**Goal of the exercise:** Would you write out the entries below, every one of them, exactly?

(Collection entries)
>>>>

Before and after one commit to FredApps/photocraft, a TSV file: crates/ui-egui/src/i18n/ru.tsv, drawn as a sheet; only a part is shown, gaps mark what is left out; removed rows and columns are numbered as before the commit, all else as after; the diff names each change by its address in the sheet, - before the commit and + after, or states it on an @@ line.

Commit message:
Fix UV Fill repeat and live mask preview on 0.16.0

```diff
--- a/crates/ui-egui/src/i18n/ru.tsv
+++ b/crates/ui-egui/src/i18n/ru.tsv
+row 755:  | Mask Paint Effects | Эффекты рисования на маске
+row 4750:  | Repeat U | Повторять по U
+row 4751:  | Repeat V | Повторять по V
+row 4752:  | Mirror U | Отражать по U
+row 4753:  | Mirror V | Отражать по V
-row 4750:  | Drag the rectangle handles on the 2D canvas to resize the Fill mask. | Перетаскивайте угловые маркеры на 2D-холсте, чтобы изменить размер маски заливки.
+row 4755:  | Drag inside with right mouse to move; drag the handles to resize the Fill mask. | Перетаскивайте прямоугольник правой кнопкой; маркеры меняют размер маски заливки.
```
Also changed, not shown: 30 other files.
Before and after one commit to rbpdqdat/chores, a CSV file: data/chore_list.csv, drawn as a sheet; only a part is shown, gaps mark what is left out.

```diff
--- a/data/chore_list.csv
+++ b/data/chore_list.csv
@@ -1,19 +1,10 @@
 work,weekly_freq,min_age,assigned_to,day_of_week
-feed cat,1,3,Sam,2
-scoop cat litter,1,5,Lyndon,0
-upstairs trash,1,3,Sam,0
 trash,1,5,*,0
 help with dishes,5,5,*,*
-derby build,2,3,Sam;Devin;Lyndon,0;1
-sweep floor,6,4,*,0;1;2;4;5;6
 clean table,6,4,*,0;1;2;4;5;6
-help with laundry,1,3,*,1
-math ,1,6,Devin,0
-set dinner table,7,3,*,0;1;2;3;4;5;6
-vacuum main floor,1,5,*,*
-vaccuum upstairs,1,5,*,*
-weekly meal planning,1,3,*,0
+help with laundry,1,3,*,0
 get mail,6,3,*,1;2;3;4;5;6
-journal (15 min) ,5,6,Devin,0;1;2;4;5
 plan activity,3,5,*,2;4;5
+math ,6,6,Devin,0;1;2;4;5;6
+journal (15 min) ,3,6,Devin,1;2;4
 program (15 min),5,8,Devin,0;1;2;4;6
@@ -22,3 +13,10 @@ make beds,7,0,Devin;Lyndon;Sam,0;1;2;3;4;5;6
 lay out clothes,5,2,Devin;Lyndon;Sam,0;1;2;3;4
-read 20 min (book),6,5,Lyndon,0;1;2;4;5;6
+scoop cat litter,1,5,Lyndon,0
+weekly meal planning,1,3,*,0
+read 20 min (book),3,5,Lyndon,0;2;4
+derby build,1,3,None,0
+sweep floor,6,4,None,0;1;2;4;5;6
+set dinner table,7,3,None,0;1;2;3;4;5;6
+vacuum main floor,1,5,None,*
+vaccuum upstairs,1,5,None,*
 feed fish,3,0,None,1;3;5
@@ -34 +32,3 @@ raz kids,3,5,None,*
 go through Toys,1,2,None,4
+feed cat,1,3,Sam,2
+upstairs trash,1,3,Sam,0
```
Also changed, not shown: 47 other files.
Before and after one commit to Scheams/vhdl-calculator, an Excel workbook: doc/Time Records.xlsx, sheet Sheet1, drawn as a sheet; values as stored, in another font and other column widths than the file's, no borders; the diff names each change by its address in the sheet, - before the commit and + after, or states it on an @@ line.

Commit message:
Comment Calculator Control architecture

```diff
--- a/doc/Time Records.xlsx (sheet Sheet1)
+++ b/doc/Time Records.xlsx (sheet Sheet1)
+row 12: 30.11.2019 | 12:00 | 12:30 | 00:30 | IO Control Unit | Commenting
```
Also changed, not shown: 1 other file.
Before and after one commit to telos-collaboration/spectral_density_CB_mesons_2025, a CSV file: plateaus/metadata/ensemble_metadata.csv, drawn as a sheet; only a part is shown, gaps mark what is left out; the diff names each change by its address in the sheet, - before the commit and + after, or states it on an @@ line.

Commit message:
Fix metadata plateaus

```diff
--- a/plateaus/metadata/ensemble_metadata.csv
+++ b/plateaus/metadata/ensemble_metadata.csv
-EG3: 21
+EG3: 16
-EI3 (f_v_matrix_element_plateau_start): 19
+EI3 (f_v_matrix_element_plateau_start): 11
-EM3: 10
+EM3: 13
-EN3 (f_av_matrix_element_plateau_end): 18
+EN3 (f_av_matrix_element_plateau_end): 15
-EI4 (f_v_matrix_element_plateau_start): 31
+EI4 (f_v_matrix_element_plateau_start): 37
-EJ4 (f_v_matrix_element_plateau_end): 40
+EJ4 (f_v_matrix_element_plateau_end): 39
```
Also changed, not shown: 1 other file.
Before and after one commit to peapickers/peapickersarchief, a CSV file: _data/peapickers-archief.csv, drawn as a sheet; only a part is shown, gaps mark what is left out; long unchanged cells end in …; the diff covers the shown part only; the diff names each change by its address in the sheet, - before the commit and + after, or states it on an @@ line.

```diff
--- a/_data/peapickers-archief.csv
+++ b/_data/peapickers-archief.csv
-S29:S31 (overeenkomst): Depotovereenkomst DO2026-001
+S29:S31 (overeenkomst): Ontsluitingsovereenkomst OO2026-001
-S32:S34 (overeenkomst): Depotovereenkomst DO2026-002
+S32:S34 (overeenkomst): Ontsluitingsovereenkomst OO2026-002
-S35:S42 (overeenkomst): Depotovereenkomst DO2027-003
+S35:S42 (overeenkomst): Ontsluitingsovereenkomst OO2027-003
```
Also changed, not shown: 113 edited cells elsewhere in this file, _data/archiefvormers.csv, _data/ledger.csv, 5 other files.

<<<<

**Reply:**
Before and after one commit to FredApps/photocraft, a TSV file: crates/ui-egui/src/i18n/ru.tsv, drawn as a sheet; only a part is shown, gaps mark what is left out; removed rows and columns are numbered as before the commit, all else as after; the diff names each change by its address in the sheet, - before the commit and + after, or states it on an @@ line.

Commit message:
Fix UV Fill repeat and live mask preview on 0.16.0

```diff
--- a/crates/ui-egui/src/i18n/ru.tsv
+++ b/crates/ui-egui/src/i18n/ru.tsv
+row 755:  | Mask Paint Effects | Эффекты рисования на маске
+row 4750:  | Repeat U | Повторять по U
+row 4751:  | Repeat V | Повторять по V
+row 4752:  | Mirror U | Отражать по U
+row 4753:  | Mirror V | Отражать по V
-row 4750:  | Drag the rectangle handles on the 2D canvas to resize the Fill mask. | Перетаскивайте угловые маркеры на 2D-холсте, чтобы изменить размер маски заливки.
+row 4755:  | Drag inside with right mouse to move; drag the handles to resize the Fill mask. | Перетаскивайте прямоугольник правой кнопкой; маркеры меняют размер маски заливки.
```
Also changed, not shown: 30 other files.
Before and after one commit to rbpdqdat/chores, a CSV file: data/chore_list.csv, drawn as a sheet; only a part is shown, gaps mark what is left out.

```diff
--- a/data/chore_list.csv
+++ b/data/chore_list.csv
@@ -1,19 +1,10 @@
 work,weekly_freq,min_age,assigned_to,day_of_week
-feed cat,1,3,Sam,2
-scoop cat litter,1,5,Lyndon,0
-upstairs trash,1,3,Sam,0
 trash,1,5,*,0
 help with dishes,5,5,*,*
-derby build,2,3,Sam;Devin;Lyndon,0;1
-sweep floor,6,4,*,0;1;2;4;5;6
 clean table,6,4,*,0;1;2;4;5;6
-help with laundry,1,3,*,1
-math ,1,6,Devin,0
-set dinner table,7,3,*,0;1;2;3;4;5;6
-vacuum main floor,1,5,*,*
-vaccuum upstairs,1,5,*,*
-weekly meal planning,1,3,*,0
+help with laundry,1,3,*,0
 get mail,6,3,*,1;2;3;4;5;6
-journal (15 min) ,5,6,Devin,0;1;2;4;5
 plan activity,3,5,*,2;4;5
+math ,6,6,Devin,0;1;2;4;5;6
+journal (15 min) ,3,6,Devin,1;2;4
 program (15 min),5,8,Devin,0;1;2;4;6
@@ -22,3 +13,10 @@ make beds,7,0,Devin;Lyndon;Sam,0;1;2;3;4;5;6
 lay out clothes,5,2,Devin;Lyndon;Sam,0;1;2;3;4
-read 20 min (book),6,5,Lyndon,0;1;2;4;5;6
+scoop cat litter,1,5,Lyndon,0
+weekly meal planning,1,3,*,0
+read 20 min (book),3,5,Lyndon,0;2;4
+derby build,1,3,None,0
+sweep floor,6,4,None,0;1;2;4;5;6
+set dinner table,7,3,None,0;1;2;3;4;5;6
+vacuum main floor,1,5,None,*
+vaccuum upstairs,1,5,None,*
 feed fish,3,0,None,1;3;5
@@ -34 +32,3 @@ raz kids,3,5,None,*
 go through Toys,1,2,None,4
+feed cat,1,3,Sam,2
+upstairs trash,1,3,Sam,0
```
Also changed, not shown: 47 other files.
Before and after one commit to Scheams/vhdl-calculator, an Excel workbook: doc/Time Records.xlsx, sheet Sheet1, drawn as a sheet; values as stored, in another font and other column widths than the file's, no borders; the diff names each change by its address in the sheet, - before the commit and + after, or states it on an @@ line.

Commit message:
Comment Calculator Control architecture

```diff
--- a/doc/Time Records.xlsx (sheet Sheet1)
+++ b/doc/Time Records.xlsx (sheet Sheet1)
+row 12: 30.11.2019 | 12:00 | 12:30 | 00:30 | IO Control Unit | Commenting
```
Also changed, not shown: 1 other file.
Before and after one commit to telos-collaboration/spectral_density_CB_mesons_2025, a CSV file: plateaus/metadata/ensemble_metadata.csv, drawn as a sheet; only a part is shown, gaps mark what is left out; the diff names each change by its address in the sheet, - before the commit and + after, or states it on an @@ line.

Commit message:
Fix metadata plateaus

```diff
--- a/plateaus/metadata/ensemble_metadata.csv
+++ b/plateaus/metadata/ensemble_metadata.csv
-EG3: 21
+EG3: 16
-EI3 (f_v_matrix_element_plateau_start): 19
+EI3 (f_v_matrix_element_plateau_start): 11
-EM3: 10
+EM3: 13
-EN3 (f_av_matrix_element_plateau_end): 18
+EN3 (f_av_matrix_element_plateau_end): 15
-EI4 (f_v_matrix_element_plateau_start): 31
+EI4 (f_v_matrix_element_plateau_start): 37
-EJ4 (f_v_matrix_element_plateau_end): 40
+EJ4 (f_v_matrix_element_plateau_end): 39
```
Also changed, not shown: 1 other file.
Before and after one commit to peapickers/peapickersarchief, a CSV file: _data/peapickers-archief.csv, drawn as a sheet; only a part is shown, gaps mark what is left out; long unchanged cells end in …; the diff covers the shown part only; the diff names each change by its address in the sheet, - before the commit and + after, or states it on an @@ line.

```diff
--- a/_data/peapickers-archief.csv
+++ b/_data/peapickers-archief.csv
-S29:S31 (overeenkomst): Depotovereenkomst DO2026-001
+S29:S31 (overeenkomst): Ontsluitingsovereenkomst OO2026-001
-S32:S34 (overeenkomst): Depotovereenkomst DO2026-002
+S32:S34 (overeenkomst): Ontsluitingsovereenkomst OO2026-002
-S35:S42 (overeenkomst): Depotovereenkomst DO2027-003
+S35:S42 (overeenkomst): Ontsluitingsovereenkomst OO2027-003
```
Also changed, not shown: 113 edited cells elsewhere in this file, _data/archiefvormers.csv, _data/ledger.csv, 5 other files.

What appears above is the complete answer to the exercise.